- Collected data -
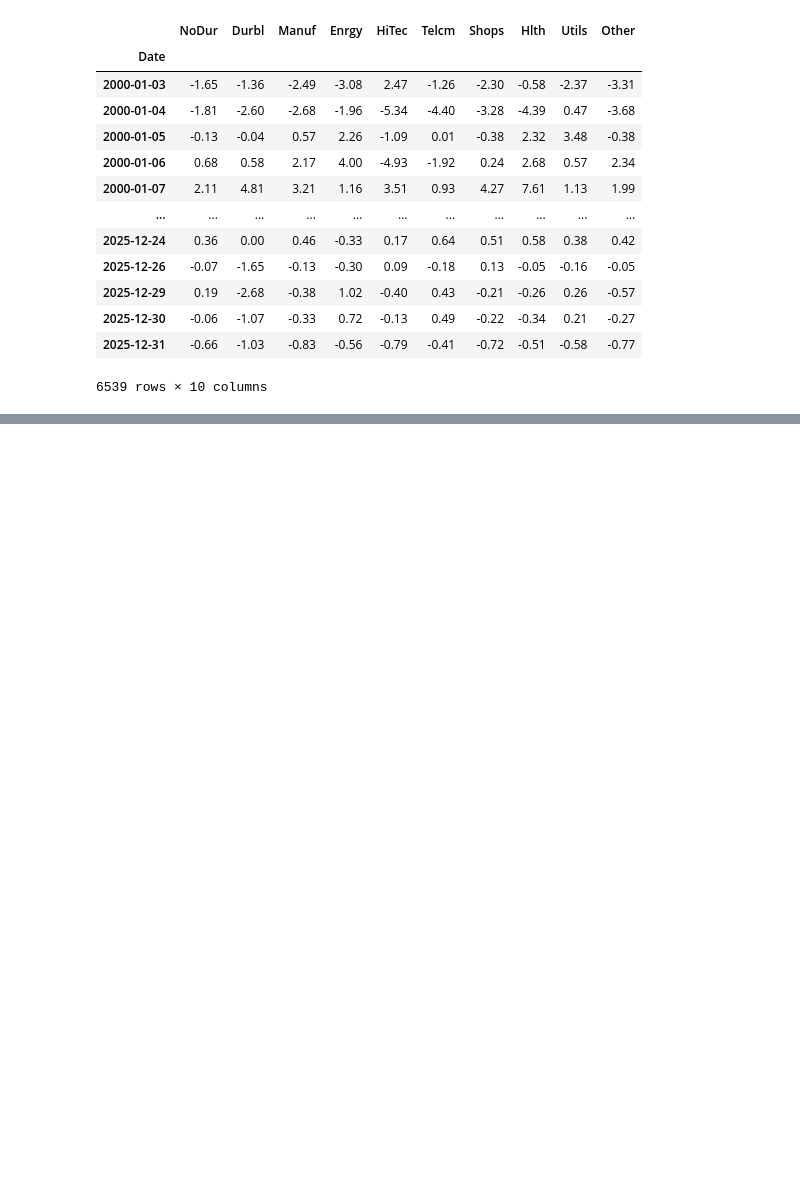
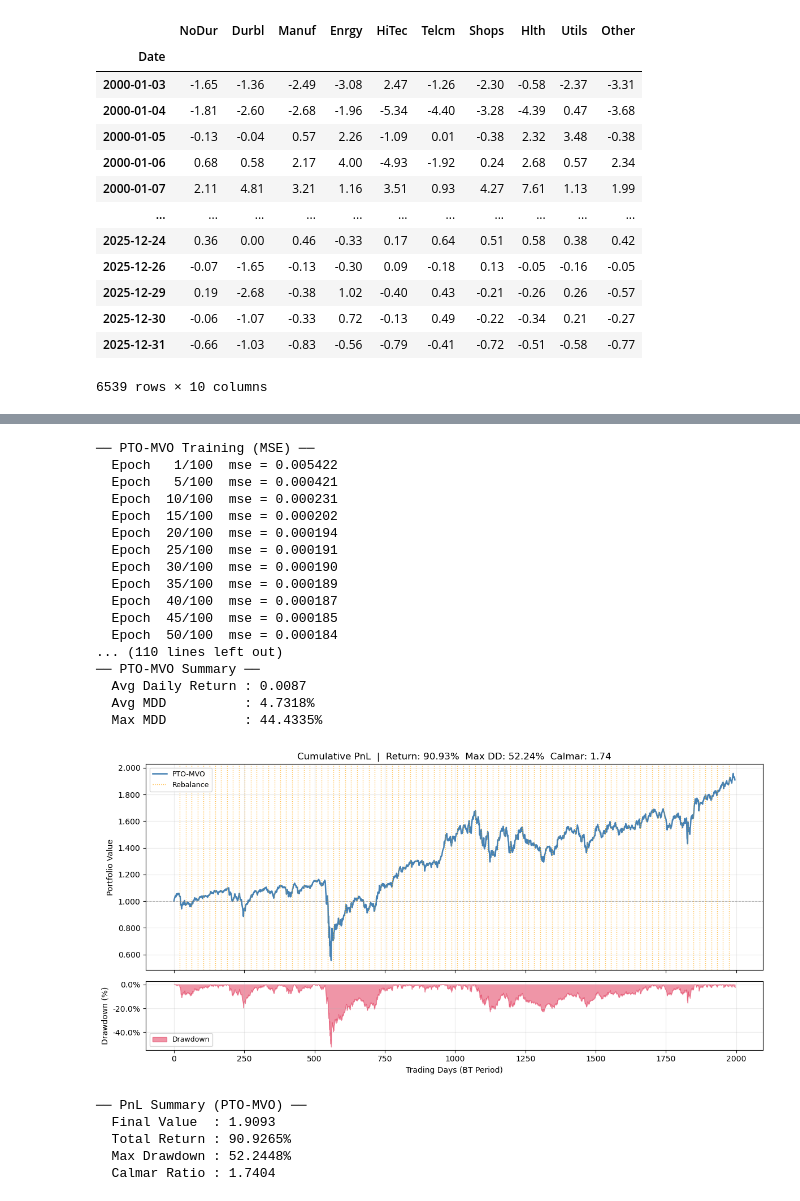
Before and after one commit to taekyounglee1224/cvxpy-portfolio-lab, a Jupyter notebook: DFL-MDD/10_inds.ipynb, the cells around one changed output, grey strips where cells are left out. Cells and saved outputs as stored; diff of their text form; code cells hidden in the pictures; blank space fills up the shorter version.

```diff
--- a/DFL-MDD/10_inds.ipynb
+++ b/DFL-MDD/10_inds.ipynb
@@ -300,38 +360,47 @@ plot_pnl(bt_dfl_mdd, horizon=HORIZON, label = "DFL-MDD")
 # %%
-# from pto_mdd  import train_pto_mdd,  backtest_pto_mdd
-# from pto_mvo  import train_pto_mvo,  backtest_pto_mvo
+import importlib
+import pto_mvo
+importlib.reload(pto_mvo)
+from pto_mvo  import train_pto_mvo,  backtest_pto_mvo
 
-# # 각 모델은 독립적인 PredictionModel 인스턴스 사용 (가중치 공유 X)
-# model_pto_mdd = PredictionModel(INPUT_DIM, HIDDEN_DIM, N, M)
-# model_pto_mvo = PredictionModel(INPUT_DIM, HIDDEN_DIM, N, M)
+model_pto_mvo = PredictionModel(INPUT_DIM, HIDDEN_DIM, N, M)
 
-# train_pto_mdd(model_pto_mdd, is_samples, EPOCHS, BATCH_SIZE, LR)
-# train_pto_mvo(model_pto_mvo, is_samples, EPOCHS, BATCH_SIZE, LR)
+train_pto_mvo(model_pto_mvo, is_samples, EPOCHS, BATCH_SIZE, LR)
 
+bt_pto_mvo = backtest_pto_mvo(
+    pred_model   = model_pto_mvo,
+    rebal_samples= rebal_samples,
+    N            = HORIZON,
+    d            = d,
+    C            = C,
+    lam_mvo      = 1.0,
+    x_min        = x_min,
+    x_max        = x_max,
+    stock_names  = stock_names,
+)
 
-# bt_pto_mdd = backtest_pto_mdd(
-#     pred_model   = model_pto_mdd,
-#     rebal_samples= rebal_samples,
-#     N            = HORIZON,
-#     d            = d,
-#     C            = C,
-#     n1           = n1,
-#     x_min        = x_min,
-#     x_max        = x_max,
-#     stock_names  = stock_names,
-# )
-
-# bt_pto_mvo = backtest_pto_mvo(
-#     pred_model   = model_pto_mvo,
-#     rebal_samples= rebal_samples,
-#     N            = HORIZON,
-#     d            = d,
-#     C            = C,
-#     lam_mvo      = 1.0,
-#     x_min        = x_min,
-#     x_max        = x_max,
-#     stock_names  = stock_names,
-# )
-
-# plot_pnl(bt_pto_mdd, horizon=HORIZON, label = 'PTO-MDD')
-# plot_pnl(bt_pto_mvo, horizon=HORIZON, label = 'PTO-MVO')
+plot_pnl(bt_pto_mvo, horizon=HORIZON, label = 'PTO-MVO')
+# %% [output]
+── PTO-MVO Training (MSE) ──
+  Epoch   1/100  mse = 0.005422
+  Epoch   5/100  mse = 0.000421
+  Epoch  10/100  mse = 0.000231
+  Epoch  15/100  mse = 0.000202
+  Epoch  20/100  mse = 0.000194
+  Epoch  25/100  mse = 0.000191
+  Epoch  30/100  mse = 0.000190
+  Epoch  35/100  mse = 0.000189
+  Epoch  40/100  mse = 0.000187
+  Epoch  45/100  mse = 0.000185
+  Epoch  50/100  mse = 0.000184
+... (110 lines left out)
+── PTO-MVO Summary ──
+  Avg Daily Return : 0.0087
+  Avg MDD          : 4.7318%
+  Max MDD          : 44.4335%
+[figure, added]
+── PnL Summary (PTO-MVO) ──
+  Final Value  : 1.9093
+  Total Return : 90.9265%
+  Max Drawdown : 52.2448%
+  Calmar Ratio : 1.7404
```
Also changed, not shown: parts of 4 cells of this notebook, 3 other files.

- YOUR OBJECTIVE -
Exact copy, no pictures: reproduce every record above.

- ANSWER TO THIS PROBLEM -
Before and after one commit to taekyounglee1224/cvxpy-portfolio-lab, a Jupyter notebook: DFL-MDD/10_inds.ipynb, the cells around one changed output, grey strips where cells are left out. Cells and saved outputs as stored; diff of their text form; code cells hidden in the pictures; blank space fills up the shorter version.

```diff
--- a/DFL-MDD/10_inds.ipynb
+++ b/DFL-MDD/10_inds.ipynb
@@ -300,38 +360,47 @@ plot_pnl(bt_dfl_mdd, horizon=HORIZON, label = "DFL-MDD")
 # %%
-# from pto_mdd  import train_pto_mdd,  backtest_pto_mdd
-# from pto_mvo  import train_pto_mvo,  backtest_pto_mvo
+import importlib
+import pto_mvo
+importlib.reload(pto_mvo)
+from pto_mvo  import train_pto_mvo,  backtest_pto_mvo
 
-# # 각 모델은 독립적인 PredictionModel 인스턴스 사용 (가중치 공유 X)
-# model_pto_mdd = PredictionModel(INPUT_DIM, HIDDEN_DIM, N, M)
-# model_pto_mvo = PredictionModel(INPUT_DIM, HIDDEN_DIM, N, M)
+model_pto_mvo = PredictionModel(INPUT_DIM, HIDDEN_DIM, N, M)
 
-# train_pto_mdd(model_pto_mdd, is_samples, EPOCHS, BATCH_SIZE, LR)
-# train_pto_mvo(model_pto_mvo, is_samples, EPOCHS, BATCH_SIZE, LR)
+train_pto_mvo(model_pto_mvo, is_samples, EPOCHS, BATCH_SIZE, LR)
 
+bt_pto_mvo = backtest_pto_mvo(
+    pred_model   = model_pto_mvo,
+    rebal_samples= rebal_samples,
+    N            = HORIZON,
+    d            = d,
+    C            = C,
+    lam_mvo      = 1.0,
+    x_min        = x_min,
+    x_max        = x_max,
+    stock_names  = stock_names,
+)
 
-# bt_pto_mdd = backtest_pto_mdd(
-#     pred_model   = model_pto_mdd,
-#     rebal_samples= rebal_samples,
-#     N            = HORIZON,
-#     d            = d,
-#     C            = C,
-#     n1           = n1,
-#     x_min        = x_min,
-#     x_max        = x_max,
-#     stock_names  = stock_names,
-# )
-
-# bt_pto_mvo = backtest_pto_mvo(
-#     pred_model   = model_pto_mvo,
-#     rebal_samples= rebal_samples,
-#     N            = HORIZON,
-#     d            = d,
-#     C            = C,
-#     lam_mvo      = 1.0,
-#     x_min        = x_min,
-#     x_max        = x_max,
-#     stock_names  = stock_names,
-# )
-
-# plot_pnl(bt_pto_mdd, horizon=HORIZON, label = 'PTO-MDD')
-# plot_pnl(bt_pto_mvo, horizon=HORIZON, label = 'PTO-MVO')
+plot_pnl(bt_pto_mvo, horizon=HORIZON, label = 'PTO-MVO')
+# %% [output]
+── PTO-MVO Training (MSE) ──
+  Epoch   1/100  mse = 0.005422
+  Epoch   5/100  mse = 0.000421
+  Epoch  10/100  mse = 0.000231
+  Epoch  15/100  mse = 0.000202
+  Epoch  20/100  mse = 0.000194
+  Epoch  25/100  mse = 0.000191
+  Epoch  30/100  mse = 0.000190
+  Epoch  35/100  mse = 0.000189
+  Epoch  40/100  mse = 0.000187
+  Epoch  45/100  mse = 0.000185
+  Epoch  50/100  mse = 0.000184
+... (110 lines left out)
+── PTO-MVO Summary ──
+  Avg Daily Return : 0.0087
+  Avg MDD          : 4.7318%
+  Max MDD          : 44.4335%
+[figure, added]
+── PnL Summary (PTO-MVO) ──
+  Final Value  : 1.9093
+  Total Return : 90.9265%
+  Max Drawdown : 52.2448%
+  Calmar Ratio : 1.7404
```
Also changed, not shown: parts of 4 cells of this notebook, 3 other files.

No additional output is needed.